This would become a theme of their conversation.
Nishikado, with the self-assurance that comes from age and a successful career, answers Freeman’s questions with unusual candor, providing an honest look at the creative process. Though Nishikado works with computers, his insights are broad enough to relate to any creative endeavor. Specifically, Nishikado relates again and again that in the face of all the social meaning attributed to his creation in the 40 years of it existence, none of it was his intention.
“I was totally taken aback,” he even said of his creation’s enshrinement into the video game canon.
Here’s a look at some of Nishikado’s most unintentional breakthroughs:
On the game’s usage of saved scores and in-game progression, which Freeman credits as “establish[ing] competitive gaming”:
“My initial intention was not to create a game that centred on scoring mechanics, but rather one where players would compete to see who could clear the most waves….However, making the UFO’s score a mystery led to players becoming very conscious of their score and eventually they started competing on that basis.”
One small, seemingly non-crucial decision—to make the UFO’s score a mystery—inadvertently led to a legion of gamers competing against one another strategically on that very basis. Just think of how many times—whether in person or on film—you’ve seen the image below.
On the game’s technical innovations:
“I did have the notion that I was introducing a new gameplay element, as the trend had been for only the player to shoot, but here the enemies fired back. More than that though, my focus was more on beginning software development for the microcomputer I used for the game, which was a new sensation given that games had been developed on hardware up until then.”
Here, Nishikado is focused on a specific innovation—building games from software rather than software. In doing so, however, he stumbles upon a whole new gameplay element. Thus, his innovation in one under-appreciated realm simultaneously shifted the possibilities of another, more appreciated realm. While the latter was not his focus, it would assure his creation lives on in the minds of fans for generations.
Finally, on his decision to employ space aliens as villains:
Freeman: Was it the presence of the tail end of the cold war, and paranoia about invading forces? Was it a trip to see a new movie called Star Wars? Did it stand as a metaphor for the relentless demands of modern life as computing power accelerated the human experience?
Nishikado: I wasn’t influenced by any social phenomenon or issues…After much trial and error, by far the best match were soldiers, but shooting people was frowned upon. It was at this time, while I was stuck for an alternative, I chanced upon Star Wars and realised I could use aliens because no one would complain about shooting them.
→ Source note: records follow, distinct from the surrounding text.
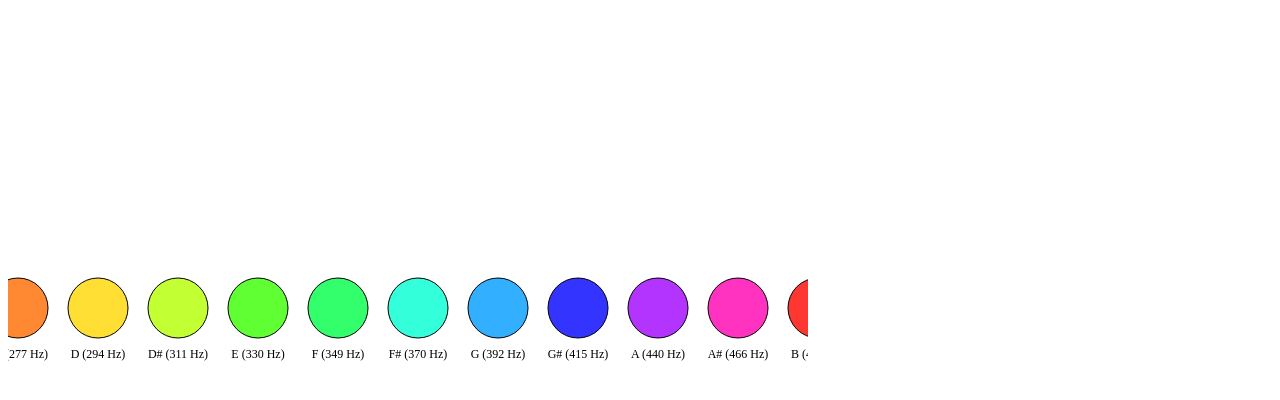
Repository: studiorichie/richielau.com
Page: assets/sound-to-color.html
The author's editor kept a copy of each file at every save. The page is drawn from the files as they stood at one save, then again after the next save.
The browser window is 1280 px wide. The pictures show the whole page.

Above is the page before, as saved 2024-11-06 18:26:26.

### assets/sound-to-color.html
<!DOCTYPE html>
<html lang="en">

<head>
    <meta charset="UTF-8">
    <title>Sound-to-Color Mapping with MIDI</title>
    <script src="https://d3js.org/d3.v6.min.js"></script>
    <style>
        .key-circle {
            fill-opacity: 0.8;
            stroke: black;
            stroke-width: 1px;
            cursor: pointer;
        }

        .label {
            font-size: 12px;
            text-anchor: middle;
        }

        .midi-label {
            font-size: 14px;
            font-weight: bold;
            text-anchor: middle;
            fill: black;
            visibility: hidden;
        }
    </style>
</head>

<body>
    <svg width="800" height="600" id="chart"></svg>

    <script>
        const keys = [
            { note: "C", freq: 261.63, midi: 60 },
            { note: "C#", freq: 277.18, midi: 61 },
            { note: "D", freq: 293.66, midi: 62 },
            { note: "D#", freq: 311.13, midi: 63 },
            { note: "E", freq: 329.63, midi: 64 },
            { note: "F", freq: 349.23, midi: 65 },
            { note: "F#", freq: 369.99, midi: 66 },
            { note: "G", freq: 392.00, midi: 67 },
            { note: "G#", freq: 415.30, midi: 68 },
            { note: "A", freq: 440.00, midi: 69 },
            { note: "A#", freq: 466.16, midi: 70 },
            { note: "B", freq: 493.88, midi: 71 }
        ];


        function getColor(freq) {
            let hue = ((freq - 261) / (493 - 261)) * 360;
            return `hsl(${hue}, 100%, 50%)`;
        }
        const svg = d3.select("#chart");
        const width = svg.attr("width");
        const height = svg.attr("height");

        const circleRadius = 30; // Radius of each circle
        const padding = 20; // Space between circles

        // Calculate the total width for the row of circles (all circles + spaces between them)
        const totalRowWidth = (keys.length * circleRadius * 2) + (keys.length - 1) * padding;

        // Create a group element to hold all circles and center it
        const group = svg.append("g")
            .attr("transform", `translate(${(width - totalRowWidth) / 2}, ${height / 2})`);

        // Render each circle within the group
        group.selectAll("circle")
            .data(keys)
            .enter()
            .append("circle")
            .attr("class", "key-circle")
            .attr("cx", (d, i) => i * (circleRadius * 2 + padding))
            .attr("cy", 0) // Center vertically within the group
            .attr("r", circleRadius)
            .attr("fill", d => getColor(d.freq))
            .on("click", function (event, d) {
                showMidiLabel(d);
                playMidiTone(d.midi);
            });

        // Add labels to each circle within the group
        group.selectAll(".label")
            .data(keys)
            .enter()
            .append("text")
            .attr("class", "label")
            .attr("x", (d, i) => i * (circleRadius * 2 + padding))
            .attr("y", circleRadius + 20) // Position labels below each circle
            .text(d => `${d.note} (${Math.round(d.freq)} Hz)`)
            .attr("fill", "black");


        const midiLabel = svg.append("text")
            .attr("class", "midi-label")
            .attr("x", width / 2)
            .attr("y", height - 50);

        function showMidiLabel(data) {
            midiLabel.text(`MIDI: ${data.midi} - ${data.note}`)
                .attr("x", (keys.indexOf(data) + 1) * (width / (keys.length + 1)))
                .attr("y", height / 2 - 50)
                .attr("visibility", "visible");

            // Hide label after a short delay
            setTimeout(() => {
                midiLabel.attr("visibility", "hidden");
            }, 2000);
        }


        function playMidiTone(midi) {
            const context = new (window.AudioContext || window.webkitAudioContext)();
            const oscillator = context.createOscillator();
            const gainNode = context.createGain();
            oscillator.type = 'sine'; // Sine wave for a pure tone
            oscillator.frequency.setValueAtTime(440 * Math.pow(2, (midi - 69) / 12), context.currentTime); // MIDI to Hz
            gainNode.gain.setValueAtTime(0.1, context.currentTime); // Lower gain for a soft sound
            oscillator.connect(gainNode).connect(context.destination);
            oscillator.start();
            oscillator.stop(context.currentTime + 0.5); // Play sound for 0.5 seconds
        }
    </script>
</body>

</html>

After the next save:
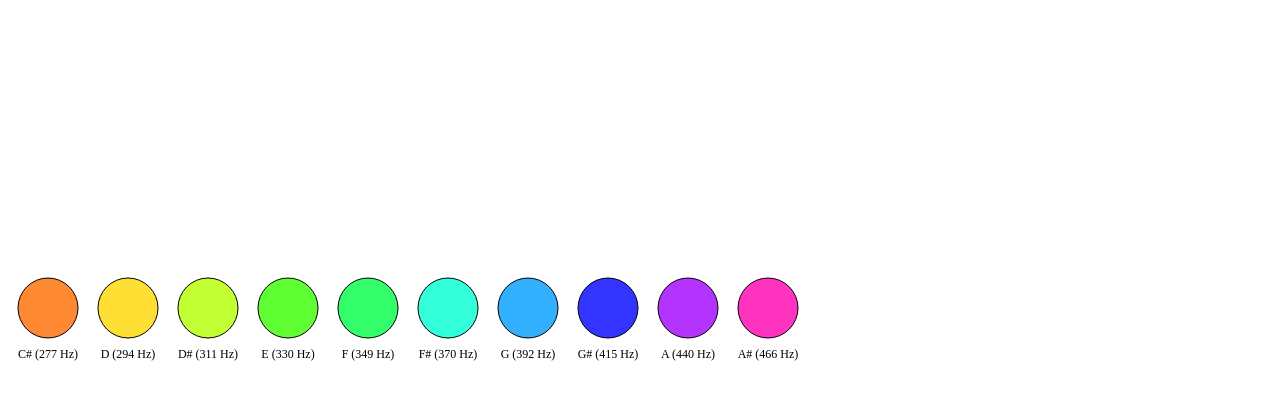
Saved 58 s later.
--- a/assets/sound-to-color.html
+++ b/assets/sound-to-color.html
@@ -59,12 +59,12 @@
         const circleRadius = 30; // Radius of each circle
         const padding = 20; // Space between circles
 
-        // Calculate the total width for the row of circles (all circles + spaces between them)
-        const totalRowWidth = (keys.length * circleRadius * 2) + (keys.length - 1) * padding;
+        // Calculate the total width for the row of circles (number of circles * diameter + spaces between)
+        const totalRowWidth = (keys.length * (circleRadius * 2)) + ((keys.length - 1) * padding);
 
         // Create a group element to hold all circles and center it
         const group = svg.append("g")
-            .attr("transform", `translate(${(width - totalRowWidth) / 2}, ${height / 2})`);
+            .attr("transform", `translate(${(width - totalRowWidth) / 2 + circleRadius}, ${height / 2})`);
 
         // Render each circle within the group
         group.selectAll("circle")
Nishikado’s original idea for his villains—human soldiers—was frustrated by social mores. While this forced him to switch to a less optimal solution—aliens—it would ultimately prove serendipitous, as these aliens would become, as Freeman writes, “shorthand for video games in their entirety.”
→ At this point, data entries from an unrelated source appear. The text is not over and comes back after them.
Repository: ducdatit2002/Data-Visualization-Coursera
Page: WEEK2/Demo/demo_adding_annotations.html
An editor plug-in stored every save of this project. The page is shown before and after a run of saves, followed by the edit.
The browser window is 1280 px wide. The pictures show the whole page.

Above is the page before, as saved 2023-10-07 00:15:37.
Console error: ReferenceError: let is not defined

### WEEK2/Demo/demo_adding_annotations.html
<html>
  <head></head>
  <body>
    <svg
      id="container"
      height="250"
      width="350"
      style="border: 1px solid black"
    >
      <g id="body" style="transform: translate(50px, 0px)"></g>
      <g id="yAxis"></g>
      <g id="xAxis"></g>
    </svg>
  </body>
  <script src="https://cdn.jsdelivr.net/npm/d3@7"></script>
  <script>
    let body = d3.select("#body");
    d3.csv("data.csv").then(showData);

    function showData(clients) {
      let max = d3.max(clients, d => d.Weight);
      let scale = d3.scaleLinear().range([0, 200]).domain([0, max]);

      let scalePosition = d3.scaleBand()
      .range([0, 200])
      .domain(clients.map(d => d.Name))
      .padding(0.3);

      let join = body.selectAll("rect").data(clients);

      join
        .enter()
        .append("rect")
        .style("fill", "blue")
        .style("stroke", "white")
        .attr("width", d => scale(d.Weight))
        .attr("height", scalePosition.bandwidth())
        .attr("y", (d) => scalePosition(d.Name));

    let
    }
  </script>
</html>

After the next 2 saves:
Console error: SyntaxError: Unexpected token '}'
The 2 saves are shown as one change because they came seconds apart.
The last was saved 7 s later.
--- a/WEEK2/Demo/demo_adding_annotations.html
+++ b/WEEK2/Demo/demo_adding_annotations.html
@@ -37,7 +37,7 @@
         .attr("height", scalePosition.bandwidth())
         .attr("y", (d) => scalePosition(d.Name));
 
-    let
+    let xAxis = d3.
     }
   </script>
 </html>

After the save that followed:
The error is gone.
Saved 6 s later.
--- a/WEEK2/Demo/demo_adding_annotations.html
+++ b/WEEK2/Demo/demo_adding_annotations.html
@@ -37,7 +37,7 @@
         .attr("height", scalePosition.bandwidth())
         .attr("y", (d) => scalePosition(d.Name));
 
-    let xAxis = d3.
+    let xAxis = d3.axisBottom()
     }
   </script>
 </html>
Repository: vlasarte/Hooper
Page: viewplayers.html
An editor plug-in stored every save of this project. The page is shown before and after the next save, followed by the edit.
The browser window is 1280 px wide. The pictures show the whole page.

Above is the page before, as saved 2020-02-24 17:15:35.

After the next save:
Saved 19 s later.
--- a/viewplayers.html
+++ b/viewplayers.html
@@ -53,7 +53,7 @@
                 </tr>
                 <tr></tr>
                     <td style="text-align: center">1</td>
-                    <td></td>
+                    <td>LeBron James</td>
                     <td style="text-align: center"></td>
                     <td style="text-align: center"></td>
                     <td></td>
Nishikado’s insights as a creator are important in getting us past that initial stage of creation where we all want to have everything envisioned and executed just so. It teaches us that even the most iconic creations are often the results of accidents, unintended consequences, and the public’s reaction to something that we, the creator, didn’t actually think was all that important. As it turns out, we often have little clue of the effects our work will actually have. Seen in this light, the important thing is to just work; it’s the only way we’ll ever found out.
For the full Guardian interview, click here.